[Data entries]
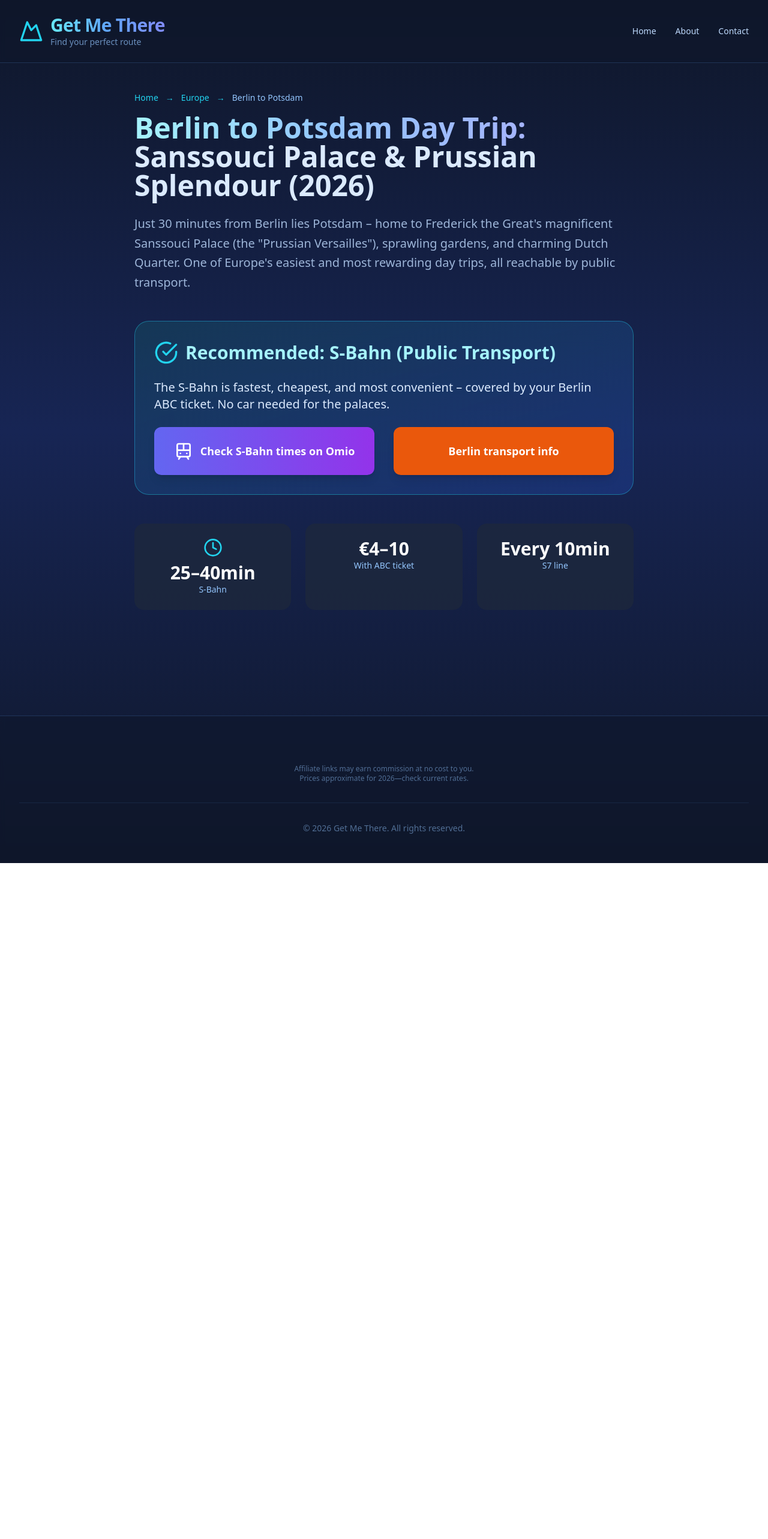
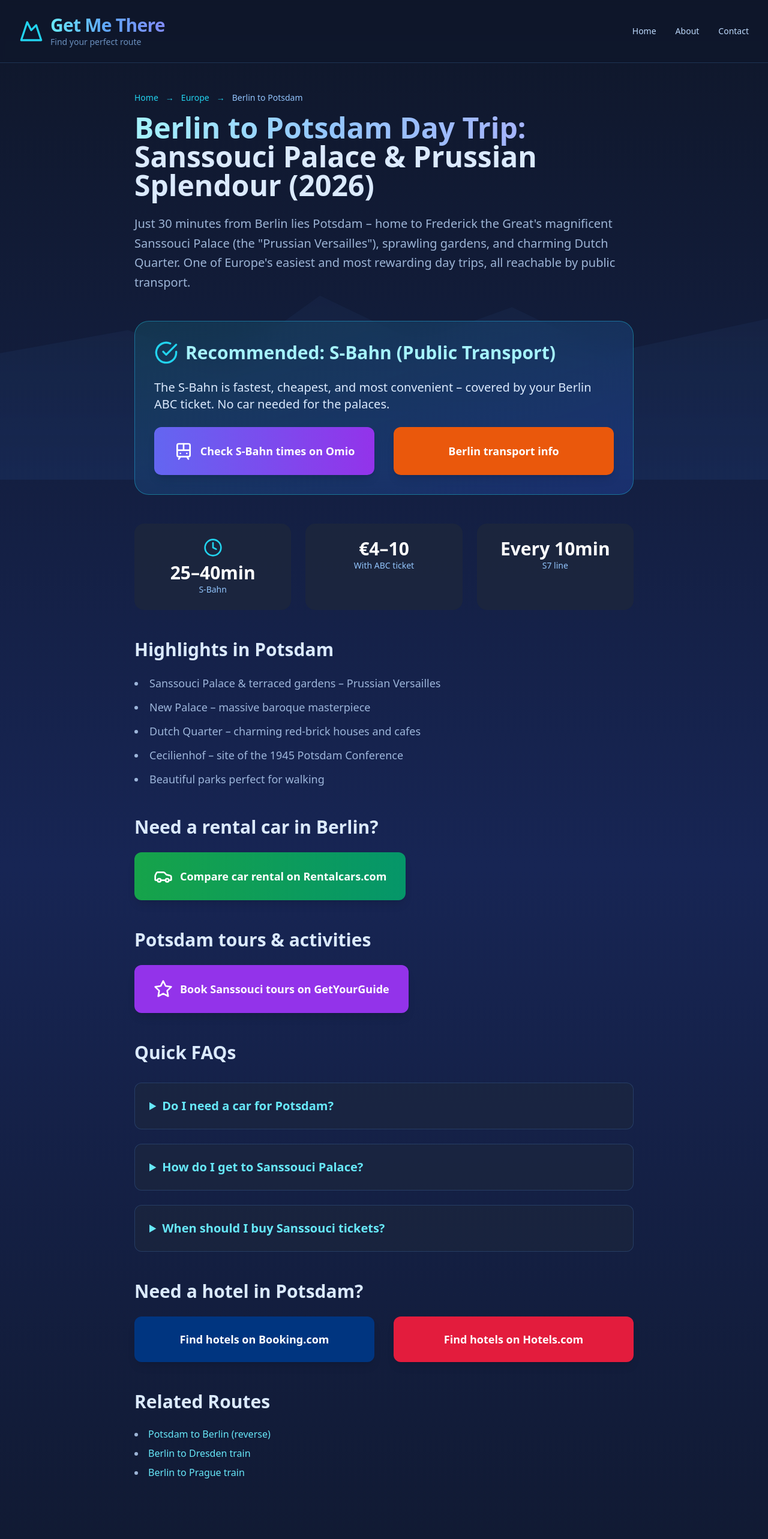
Before and after one commit to michaeljomahoney1985/get-me-there, a Next.js app: page /berlin-to-potsdam in a window 1280 px wide. Shown: the top 2566 px of the page at 60% size. Before the commit the page ends 1439 px from the top, so only its background shows below. Built offline with nearby package versions, Linux system fonts and the light colour scheme.

Commit message:
Update berlin-to-potsdam.js

```diff
--- a/pages/berlin-to-potsdam.js
+++ b/pages/berlin-to-potsdam.js
@@ -1,5 +1,5 @@
 import React from 'react';
-import { Mountain, Train, CheckCircle, Car, Star, Clock } from 'lucide-react';  // ← Clock added
+import { Mountain, Train, CheckCircle, Car, Star, Clock } from 'lucide-react';
 import Head from 'next/head';
 
 export default function BerlinToPotsdam() {
@@ -11,10 +11,41 @@
           name="description"
           content="Easy 30-minute S-Bahn from Berlin to Potsdam. Visit UNESCO Sanssouci Palace, beautiful gardens, and historic Dutch Quarter – no car needed."
         />
+        <meta property="og:title" content="Berlin to Potsdam Day Trip: Palaces & Gardens Guide (2026)" />
+        <meta property="og:description" content="Quick S-Bahn ride to Sanssouci Palace (Prussian Versailles), sprawling gardens, and charming Dutch Quarter – perfect day escape from Berlin." />
+        <meta property="og:url" content="https://www.get-me-there.com/berlin-to-potsdam" />
+        <meta property="og:type" content="article" />
+
+        <script type="application/ld+json">
+          {JSON.stringify({
+            "@context": "https://schema.org",
+            "@type": "BreadcrumbList",
+            itemListElement: [
+              { "@type": "ListItem", position: 1, name: "Home", item: "https://www.get-me-there.com/" },
+              { "@type": "ListItem", position: 2, name: "Europe", item: "https://www.get-me-there.com/europe" },
+              { "@type": "ListItem", position: 3, name: "Berlin to Potsdam Day Trip", item: "https://www.get-me-there.com/berlin-to-potsdam" }
+            ]
+          })}
+        </script>
       </Head>
 
       <div className="min-h-screen bg-gradient-to-b from-slate-900 via-blue-950 to-slate-900 text-white">
-        {/* Background SVG and header with logo */}
+        <div className="fixed inset-0 pointer-events-none overflow-hidden opacity-20">
+          <svg className="absolute bottom-0 w-full h-96" viewBox="0 0 1200 400" preserveAspectRatio="none">
+            <defs>
+              <linearGradient id="train-gradient" x1="0%" y1="0%" x2="0%" y2="100%">
+                <stop offset="0%" stopColor="#60a5fa" stopOpacity="0.3" />
+                <stop offset="100%" stopColor="#3b82f6" stopOpacity="0.6" />
+              </linearGradient>
+            </defs>
+            <path
+              d="M0,400 L0,180 L200,140 L350,200 L500,80 L650,160 L800,100 L950,180 L1200,120 L1200,400 Z"
+              fill="url(#train-gradient)"
+              className="animate-pulse"
+              style={{ animationDuration: '8s' }}
+            />
+          </svg>
+        </div>
 
         <header className="relative border-b border-blue-400/20 backdrop-blur-sm bg-slate-900/50">
           <div className="max-w-7xl mx-auto px-4 sm:px-6 lg:px-8 py-6">
@@ -92,7 +123,7 @@
             </div>
           </section>
 
-          {/* Quick facts – now Clock is defined */}
+          {/* Quick facts */}
           <section className="mb-12">
             <div className="grid md:grid-cols-3 gap-6">
               <div className="bg-slate-800/70 rounded-2xl p-6 text-center">
@@ -111,10 +142,97 @@
             </div>
           </section>
 
-          {/* Highlights, car rental, activities, FAQ, hotels, related routes – all unchanged */}
+          {/* Highlights in Potsdam */}
+          <section className="mb-12">
+            <h2 className="text-3xl font-bold text-blue-100 mb-6">Highlights in Potsdam</h2>
+            <ul className="list-disc list-inside text-blue-200/80 space-y-3 text-lg">
+              <li>Sanssouci Palace & terraced gardens – Prussian Versailles</li>
+              <li>New Palace – massive baroque masterpiece</li>
+              <li>Dutch Quarter – charming red-brick houses and cafes</li>
+              <li>Cecilienhof – site of the 1945 Potsdam Conference</li>
+              <li>Beautiful parks perfect for walking</li>
+            </ul>
+          </section>
 
-          {/* Rest of the page is the same as before */}
+          {/* Car rental */}
+          <section className="mb-12">
+            <h2 className="text-3xl font-bold text-blue-100 mb-6">Need a rental car in Berlin?</h2>
+            <a
+              href="https://www.rentalcars.com/"
+              target="_blank"
+              rel="nofollow noopener"
+              className="inline-flex items-center justify-center gap-3 px-8 py-6 bg-gradient-to-r from-green-600 to-emerald-600 hover:from-green-500 hover:to-emerald-500 rounded-xl font-semibold text-white shadow-lg transition-all text-lg"
+            >
+              <Car className="w-8 h-8" />
+              Compare car rental on Rentalcars.com
+            </a>
+          </section>
 
+          {/* Activities */}
+          <section className="mb-12">
+            <h2 className="text-3xl font-bold text-blue-100 mb-6">Potsdam tours & activities</h2>
+            <a
+              href="https://www.getyourguide.com/potsdam-l185/"
+              target="_blank"
+              rel="nofollow noopener"
+              className="inline-flex items-center justify-center gap-3 px-8 py-6 bg-purple-600 hover:bg-purple-500 rounded-xl font-semibold text-white shadow-lg transition-all text-lg"
+            >
+              <Star className="w-8 h-8" />
+              Book Sanssouci tours on GetYourGuide
+            </a>
+          </section>
+
+          {/* Short FAQ */}
+          <section className="mb-12">
+            <h2 className="text-3xl font-bold text-blue-100 mb-8">Quick FAQs</h2>
+            <div className="space-y-6">
+              <details className="bg-slate-800/50 rounded-xl p-6 border border-blue-400/20">
+                <summary className="text-xl font-semibold text-cyan-300 cursor-pointer">Do I need a car for Potsdam?</summary>
+                <p className="mt-4 text-blue-200/80">No – excellent public transport and walkable sites.</p>
+              </details>
+              <details className="bg-slate-800/50 rounded-xl p-6 border border-blue-400/20">
+                <summary className="text-xl font-semibold text-cyan-300 cursor-pointer">How do I get to Sanssouci Palace?</summary>
+                <p className="mt-4 text-blue-200/80">S-Bahn to Potsdam Hbf, then bus 695 or walk 20min.</p>
+              </details>
+              <details className="bg-slate-800/50 rounded-xl p-6 border border-blue-400/20">
+                <summary className="text-xl font-semibold text-cyan-300 cursor-pointer">When should I buy Sanssouci tickets?</summary>
+                <p className="mt-4 text-blue-200/80">Book online in advance – they sell out fast in summer.</p>
+              </details>
+            </div>
+          </section>
+
+          {/* Hotels */}
+          <section className="mb-12">
+            <h2 className="text-3xl font-bold text-blue-100 mb-6">Need a hotel in Potsdam?</h2>
+            <div className="grid md:grid-cols-2 gap-8">
+              <a
+                href="https://www.booking.com/city/de/potsdam.html"
+                target="_blank"
+                rel="nofollow noopener"
+                className="inline-flex items-center justify-center gap-3 px-8 py-6 bg-[#003580] hover:bg-[#002a60] rounded-xl font-semibold text-white shadow-lg transition-all text-lg"
+              >
+                Find hotels on Booking.com
+              </a>
+              <a
+                href="https://www.hotels.com/de171658/hotels-potsdam-germany/"
+                target="_blank"
+                rel="nofollow noopener"
+                className="inline-flex items-center justify-center gap-3 px-8 py-6 bg-[#E31C3D] hover:bg-[#c41734] rounded-xl font-semibold text-white shadow-lg transition-all text-lg"
+              >
+                Find hotels on Hotels.com
+              </a>
+            </div>
+          </section>
+
+          {/* Related Routes */}
+          <section className="mb-12">
+            <h2 className="text-3xl font-bold text-blue-100 mb-6">Related Routes</h2>
+            <ul className="list-disc list-inside text-blue-200/80 space-y-2">
+              <li><a href="/potsdam-to-berlin" className="text-cyan-300 hover:text-cyan-400">Potsdam to Berlin (reverse)</a></li>
+              <li><a href="/berlin-to-dresden" className="text-cyan-300 hover:text-cyan-400">Berlin to Dresden train</a></li>
+              <li><a href="/berlin-to-prague" className="text-cyan-300 hover:text-cyan-400">Berlin to Prague train</a></li>
+            </ul>
+          </section>
         </main>
 
         <footer className="border-t border-blue-400/20 bg-slate-900/50 backdrop-blur-sm mt-20">
```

* **Work to be completed**: Filter the entries down to the lines with the word "slate" in them.

* **Response below**:
       <div className="min-h-screen bg-gradient-to-b from-slate-900 via-blue-950 to-slate-900 text-white">
         <header className="relative border-b border-blue-400/20 backdrop-blur-sm bg-slate-900/50">
               <div className="bg-slate-800/70 rounded-2xl p-6 text-center">
+              <details className="bg-slate-800/50 rounded-xl p-6 border border-blue-400/20">
+              <details className="bg-slate-800/50 rounded-xl p-6 border border-blue-400/20">
+              <details className="bg-slate-800/50 rounded-xl p-6 border border-blue-400/20">
         <footer className="border-t border-blue-400/20 bg-slate-900/50 backdrop-blur-sm mt-20">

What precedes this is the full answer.